J Biol Regul Homeost Agents. 1998 Jul-Sep;12(3):67-75.

Studies on the biological effects of ozone: 7. Generation of reactive oxygen species (ROS) after exposure of human blood to ozone.
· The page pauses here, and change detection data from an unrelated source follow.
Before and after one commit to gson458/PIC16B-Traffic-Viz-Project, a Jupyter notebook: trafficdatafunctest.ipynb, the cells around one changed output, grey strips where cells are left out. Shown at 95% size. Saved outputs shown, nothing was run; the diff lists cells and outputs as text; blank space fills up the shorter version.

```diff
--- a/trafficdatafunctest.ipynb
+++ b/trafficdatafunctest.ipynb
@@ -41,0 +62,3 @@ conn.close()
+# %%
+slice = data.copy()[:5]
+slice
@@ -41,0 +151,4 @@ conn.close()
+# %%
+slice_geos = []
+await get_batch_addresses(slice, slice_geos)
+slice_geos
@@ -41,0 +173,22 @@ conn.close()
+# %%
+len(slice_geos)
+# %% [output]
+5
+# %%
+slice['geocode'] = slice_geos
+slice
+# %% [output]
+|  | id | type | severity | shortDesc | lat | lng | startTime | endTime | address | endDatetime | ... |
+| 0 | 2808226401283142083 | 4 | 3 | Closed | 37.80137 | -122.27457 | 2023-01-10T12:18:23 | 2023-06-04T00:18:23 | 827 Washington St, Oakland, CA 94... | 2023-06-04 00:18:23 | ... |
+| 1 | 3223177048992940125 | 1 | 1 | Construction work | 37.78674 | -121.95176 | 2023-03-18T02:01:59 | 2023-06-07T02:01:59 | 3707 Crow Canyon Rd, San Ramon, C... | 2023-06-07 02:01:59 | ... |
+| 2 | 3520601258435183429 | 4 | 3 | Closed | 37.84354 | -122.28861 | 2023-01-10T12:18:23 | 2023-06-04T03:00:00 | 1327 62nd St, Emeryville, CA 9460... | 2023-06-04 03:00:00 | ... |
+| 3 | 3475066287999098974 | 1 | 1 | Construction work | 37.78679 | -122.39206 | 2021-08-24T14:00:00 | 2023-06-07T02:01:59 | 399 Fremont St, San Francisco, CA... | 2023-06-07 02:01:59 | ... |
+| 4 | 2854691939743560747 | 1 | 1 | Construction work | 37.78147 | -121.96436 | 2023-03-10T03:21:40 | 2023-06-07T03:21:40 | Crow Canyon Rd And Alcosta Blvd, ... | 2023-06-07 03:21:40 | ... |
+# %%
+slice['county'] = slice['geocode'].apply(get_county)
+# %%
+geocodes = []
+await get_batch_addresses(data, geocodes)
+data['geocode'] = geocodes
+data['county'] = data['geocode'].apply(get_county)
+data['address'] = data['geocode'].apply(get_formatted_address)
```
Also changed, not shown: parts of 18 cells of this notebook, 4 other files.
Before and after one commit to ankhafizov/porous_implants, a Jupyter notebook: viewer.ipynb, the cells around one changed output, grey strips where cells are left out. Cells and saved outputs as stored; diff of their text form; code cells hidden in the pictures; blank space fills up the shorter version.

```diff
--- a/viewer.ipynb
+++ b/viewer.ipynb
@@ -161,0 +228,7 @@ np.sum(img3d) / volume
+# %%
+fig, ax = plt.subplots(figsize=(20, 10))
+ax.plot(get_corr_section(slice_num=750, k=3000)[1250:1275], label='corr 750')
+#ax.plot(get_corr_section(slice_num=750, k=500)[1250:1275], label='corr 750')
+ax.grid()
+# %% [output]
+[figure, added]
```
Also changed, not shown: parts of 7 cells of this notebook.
Bocci V1, Valacchi G, Corradeschi F, Aldinucci C, Silvestri S, Paccagnini E, Gerli R.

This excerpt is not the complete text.